TRY IT
In the material below, list every line carrying the string "loved".

SUPPLIED RECORDS
☆ ☆ ☆ ☆

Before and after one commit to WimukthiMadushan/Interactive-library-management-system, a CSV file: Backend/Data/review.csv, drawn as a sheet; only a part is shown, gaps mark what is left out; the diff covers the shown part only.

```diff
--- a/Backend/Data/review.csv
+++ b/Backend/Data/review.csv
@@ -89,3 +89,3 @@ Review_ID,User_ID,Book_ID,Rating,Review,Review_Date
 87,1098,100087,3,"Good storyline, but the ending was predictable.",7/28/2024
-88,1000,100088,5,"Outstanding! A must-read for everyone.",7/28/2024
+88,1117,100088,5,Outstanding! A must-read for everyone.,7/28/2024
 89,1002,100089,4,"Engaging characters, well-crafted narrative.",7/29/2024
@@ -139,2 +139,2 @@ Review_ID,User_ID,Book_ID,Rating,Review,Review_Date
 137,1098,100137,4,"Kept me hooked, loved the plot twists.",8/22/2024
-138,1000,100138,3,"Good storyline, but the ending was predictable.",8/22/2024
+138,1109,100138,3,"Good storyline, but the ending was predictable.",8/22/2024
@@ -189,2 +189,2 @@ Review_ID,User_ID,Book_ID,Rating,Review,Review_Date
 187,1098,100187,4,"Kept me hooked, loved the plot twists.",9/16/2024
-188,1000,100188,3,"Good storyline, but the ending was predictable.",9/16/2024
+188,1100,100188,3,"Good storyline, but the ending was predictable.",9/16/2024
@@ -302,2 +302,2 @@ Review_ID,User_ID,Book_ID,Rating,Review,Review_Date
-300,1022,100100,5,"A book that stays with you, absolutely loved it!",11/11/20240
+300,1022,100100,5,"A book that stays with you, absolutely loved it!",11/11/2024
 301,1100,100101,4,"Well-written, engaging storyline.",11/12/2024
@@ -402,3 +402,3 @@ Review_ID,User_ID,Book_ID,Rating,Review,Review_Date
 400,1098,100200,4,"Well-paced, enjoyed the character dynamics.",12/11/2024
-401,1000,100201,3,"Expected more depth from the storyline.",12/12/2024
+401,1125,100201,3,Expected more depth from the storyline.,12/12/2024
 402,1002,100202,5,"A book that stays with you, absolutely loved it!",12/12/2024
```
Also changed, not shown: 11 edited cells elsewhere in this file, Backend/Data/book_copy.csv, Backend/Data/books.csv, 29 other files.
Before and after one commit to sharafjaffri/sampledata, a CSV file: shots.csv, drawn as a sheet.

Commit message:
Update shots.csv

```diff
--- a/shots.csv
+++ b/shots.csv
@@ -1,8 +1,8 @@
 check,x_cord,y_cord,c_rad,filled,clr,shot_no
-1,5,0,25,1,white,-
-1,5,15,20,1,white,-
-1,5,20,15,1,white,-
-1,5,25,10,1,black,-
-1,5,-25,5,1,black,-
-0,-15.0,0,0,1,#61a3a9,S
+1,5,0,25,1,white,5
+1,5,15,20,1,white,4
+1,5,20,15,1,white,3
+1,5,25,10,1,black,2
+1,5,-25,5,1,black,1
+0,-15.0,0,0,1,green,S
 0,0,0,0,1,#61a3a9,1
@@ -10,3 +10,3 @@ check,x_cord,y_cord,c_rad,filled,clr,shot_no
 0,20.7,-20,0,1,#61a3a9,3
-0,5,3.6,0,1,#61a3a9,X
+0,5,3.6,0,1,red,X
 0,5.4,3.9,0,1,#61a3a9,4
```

☆ ☆ ☆ ☆

RESPONSE TO THIS EXERCISE
 137,1098,100137,4,"Kept me hooked, loved the plot twists.",8/22/2024
 187,1098,100187,4,"Kept me hooked, loved the plot twists.",9/16/2024
-300,1022,100100,5,"A book that stays with you, absolutely loved it!",11/11/20240
+300,1022,100100,5,"A book that stays with you, absolutely loved it!",11/11/2024
 402,1002,100202,5,"A book that stays with you, absolutely loved it!",12/12/2024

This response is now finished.